I started March Crunch, my prequel to Camp NaNoWriMo in April.  After an hour a week just spitballing ideas, I have about 20 pages, a better grasp of the villain, and a sketch of the setting of the final battle.  I re-wrote Chapter 28 in my Changelings novel, but since it only took two days it almost feels like cheating.  I also brainstormed Chapter 29, the final chapter.  I finished Cults in Our Midst, which I consider research for the villains of the story.  I also finished Trickster by Jeff Somers, one of the new books I purchased at Barnes and Noble last Friday.  You'll be hearing more about that later.

I got another rejection, which puts me at 17.  I'm starting to get numb to these.  This weekend I have taxes.  Yay.... :(

Saturday, March 2, 2013

Plot Tips For When You Get Stuck

Plot is hard.

You start off with a great idea.  The idea sustains you and the writing flows for maybe 10, 30, 50 pages. But sooner or later the idea runs out, and then you're stuck.  So how do you get the plot rolling again?

I'm not the sort of person who likes to plan out every single plot point in advance.  I throw ideas around until something sticks.  That said, some ideas stick better than others.  Here are some things that work for me.
  • Think of an outrageous, shocking, or impossible event, the kind that makes you say, "I can't do that," while you secretly giggle in delight.  Do it.  Now explain how it happens.  Figure out the consequences.
  • Think of a backstory for the main or minor characters.  Now find a way of making that past come into the present.  This could take the shape of an old acquaintance, a parallel event, or a revealed secret.
  • Develop a relationship.

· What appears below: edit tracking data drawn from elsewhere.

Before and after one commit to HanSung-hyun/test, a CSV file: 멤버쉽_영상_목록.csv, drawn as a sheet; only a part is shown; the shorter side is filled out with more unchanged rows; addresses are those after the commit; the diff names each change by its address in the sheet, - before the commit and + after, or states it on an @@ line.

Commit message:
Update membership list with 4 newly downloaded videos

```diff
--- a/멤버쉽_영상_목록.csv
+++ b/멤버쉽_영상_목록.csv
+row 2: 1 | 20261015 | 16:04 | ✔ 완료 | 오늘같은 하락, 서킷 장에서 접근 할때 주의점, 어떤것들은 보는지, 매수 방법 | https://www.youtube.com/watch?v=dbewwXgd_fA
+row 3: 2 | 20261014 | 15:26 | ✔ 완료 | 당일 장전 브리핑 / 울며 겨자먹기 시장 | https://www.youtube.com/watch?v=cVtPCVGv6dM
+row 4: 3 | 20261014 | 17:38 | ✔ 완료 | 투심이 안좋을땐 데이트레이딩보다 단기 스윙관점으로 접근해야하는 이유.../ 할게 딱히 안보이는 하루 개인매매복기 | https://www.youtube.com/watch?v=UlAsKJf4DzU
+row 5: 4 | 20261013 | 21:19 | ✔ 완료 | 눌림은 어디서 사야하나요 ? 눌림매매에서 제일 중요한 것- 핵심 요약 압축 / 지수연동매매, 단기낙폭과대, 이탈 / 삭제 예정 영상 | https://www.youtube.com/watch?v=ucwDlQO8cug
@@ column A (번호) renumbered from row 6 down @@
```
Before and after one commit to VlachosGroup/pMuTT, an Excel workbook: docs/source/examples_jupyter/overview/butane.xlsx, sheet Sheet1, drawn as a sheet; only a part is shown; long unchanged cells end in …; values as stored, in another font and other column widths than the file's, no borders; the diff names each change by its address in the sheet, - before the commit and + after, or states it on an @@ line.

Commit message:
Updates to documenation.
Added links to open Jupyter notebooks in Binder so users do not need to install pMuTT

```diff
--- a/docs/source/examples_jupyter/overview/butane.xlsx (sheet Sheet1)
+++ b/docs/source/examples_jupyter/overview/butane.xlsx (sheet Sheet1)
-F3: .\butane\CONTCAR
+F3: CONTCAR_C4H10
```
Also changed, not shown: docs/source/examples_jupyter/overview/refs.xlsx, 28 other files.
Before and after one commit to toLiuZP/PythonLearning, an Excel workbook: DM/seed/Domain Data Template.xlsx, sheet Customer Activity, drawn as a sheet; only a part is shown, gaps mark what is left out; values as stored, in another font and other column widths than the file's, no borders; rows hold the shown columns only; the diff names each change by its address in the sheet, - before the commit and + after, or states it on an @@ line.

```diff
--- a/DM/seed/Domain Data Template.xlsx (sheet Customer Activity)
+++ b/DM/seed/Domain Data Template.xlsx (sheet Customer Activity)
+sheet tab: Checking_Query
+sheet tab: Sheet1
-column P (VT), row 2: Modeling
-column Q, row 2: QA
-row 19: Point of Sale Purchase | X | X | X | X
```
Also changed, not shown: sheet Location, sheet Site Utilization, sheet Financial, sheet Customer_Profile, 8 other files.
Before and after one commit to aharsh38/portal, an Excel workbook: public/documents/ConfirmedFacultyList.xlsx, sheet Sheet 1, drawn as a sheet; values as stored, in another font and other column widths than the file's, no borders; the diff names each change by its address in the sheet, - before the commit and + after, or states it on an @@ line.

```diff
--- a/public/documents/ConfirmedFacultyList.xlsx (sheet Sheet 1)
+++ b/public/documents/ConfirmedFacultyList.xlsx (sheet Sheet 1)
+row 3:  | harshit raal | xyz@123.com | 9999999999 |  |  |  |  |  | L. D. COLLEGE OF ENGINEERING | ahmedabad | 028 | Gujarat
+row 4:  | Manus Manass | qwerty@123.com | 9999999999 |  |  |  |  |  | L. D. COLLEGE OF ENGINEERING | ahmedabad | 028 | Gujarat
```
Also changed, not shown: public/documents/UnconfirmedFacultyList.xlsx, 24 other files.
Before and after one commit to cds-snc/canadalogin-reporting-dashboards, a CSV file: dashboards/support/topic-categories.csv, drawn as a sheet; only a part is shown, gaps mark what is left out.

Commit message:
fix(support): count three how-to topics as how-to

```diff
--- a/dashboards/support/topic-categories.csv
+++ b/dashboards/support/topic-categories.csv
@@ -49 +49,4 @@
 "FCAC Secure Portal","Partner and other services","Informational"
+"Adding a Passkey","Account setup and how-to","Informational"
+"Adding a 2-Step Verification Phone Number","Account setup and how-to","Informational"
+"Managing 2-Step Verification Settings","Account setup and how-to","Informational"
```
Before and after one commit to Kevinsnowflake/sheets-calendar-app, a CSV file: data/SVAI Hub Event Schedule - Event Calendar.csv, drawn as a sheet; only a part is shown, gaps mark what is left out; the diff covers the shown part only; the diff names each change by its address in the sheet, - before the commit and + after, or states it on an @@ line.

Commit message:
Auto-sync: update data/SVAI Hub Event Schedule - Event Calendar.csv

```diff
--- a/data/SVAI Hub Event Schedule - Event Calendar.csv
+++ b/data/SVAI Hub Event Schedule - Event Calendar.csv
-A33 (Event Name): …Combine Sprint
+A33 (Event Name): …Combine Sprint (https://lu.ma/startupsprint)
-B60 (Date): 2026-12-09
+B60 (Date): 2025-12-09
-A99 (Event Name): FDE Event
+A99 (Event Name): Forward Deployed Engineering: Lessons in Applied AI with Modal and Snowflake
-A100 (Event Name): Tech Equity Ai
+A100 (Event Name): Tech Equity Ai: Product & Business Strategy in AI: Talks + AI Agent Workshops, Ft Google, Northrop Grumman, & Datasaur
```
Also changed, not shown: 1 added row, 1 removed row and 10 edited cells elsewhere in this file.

Tear down a relationship.  Threaten a relationship.  Test a relationship.
  • Have your hero hurt someone.  This could be a major or minor hurt, emotionl or physical, accidental or intentional.  It adds conflict and dimension to your protagonist.
  • Develop other characters' motives.  Have them come at crossroads with the main character.  This is especially painful if someone the main character cares about is working against him. 
  • Have minor characters reveal secrets of their own.
  • Make them have to go somewhere.  Think of all the ways they could get lost.
  • Give them a deadline.  Think of all the ways they could miss it.
  • Introduce family members.  Family = Drama
  • Plan something for something nice, fun, or beautiful to happen.  Give the character something to hold onto in the bad times. 
  • Have your character learn something.  A new skill.  New information.  A secret.  
  • Plot the murder of your favorite cliche.  (See my "Dissecting Fantasy" posts for ideas.)

Friday, March 1, 2013

Weekly Update: 3-1-13

Happy Beginning of March!

The Orange County weather had been flirtng with warmth all winter long, but now that the first month of spring has rolled on in, it's officially hot.  I still see orange trees with fruit hanging off the branches like bright Christmas ornaments.  My aunt found a hummingbird nest in our tree.  My sinuses are going crazy.  Thusly, do the seasons change.

I'm in a good mood as I write this, because I've finished all of my goals for the winter, more or less, barring getting my driver's license, which has remained stubbornly out of reach.  I edited 3 chapters, did research, wrote 50 pages for my Coffin short story, wrote 2 new short stories, completed editing and posting my fanfiction, and kept up with this blog.

The next three months will be even crazier, especially with Camp NaNoWriMo and NaPoWriMo both converging in April.  I also want to finish my Changelings novel, continue with my Coffin short story at a rate of 3 chapters a month, and keep up this blog.  I've got my work cut out for me, that's for sure.

With so much upcoming work, I was tempted to launch headfirst into it, but some little cry within me said no.  You can start your work tomorrow.  You've completed 3 months of hard goals.  Time to celebrate.  And so I did.  I put aside my work and went out to a nice sushi lunch and spent an hour browsing at Barnes and Noble.

I'd earned the right to have a little fun.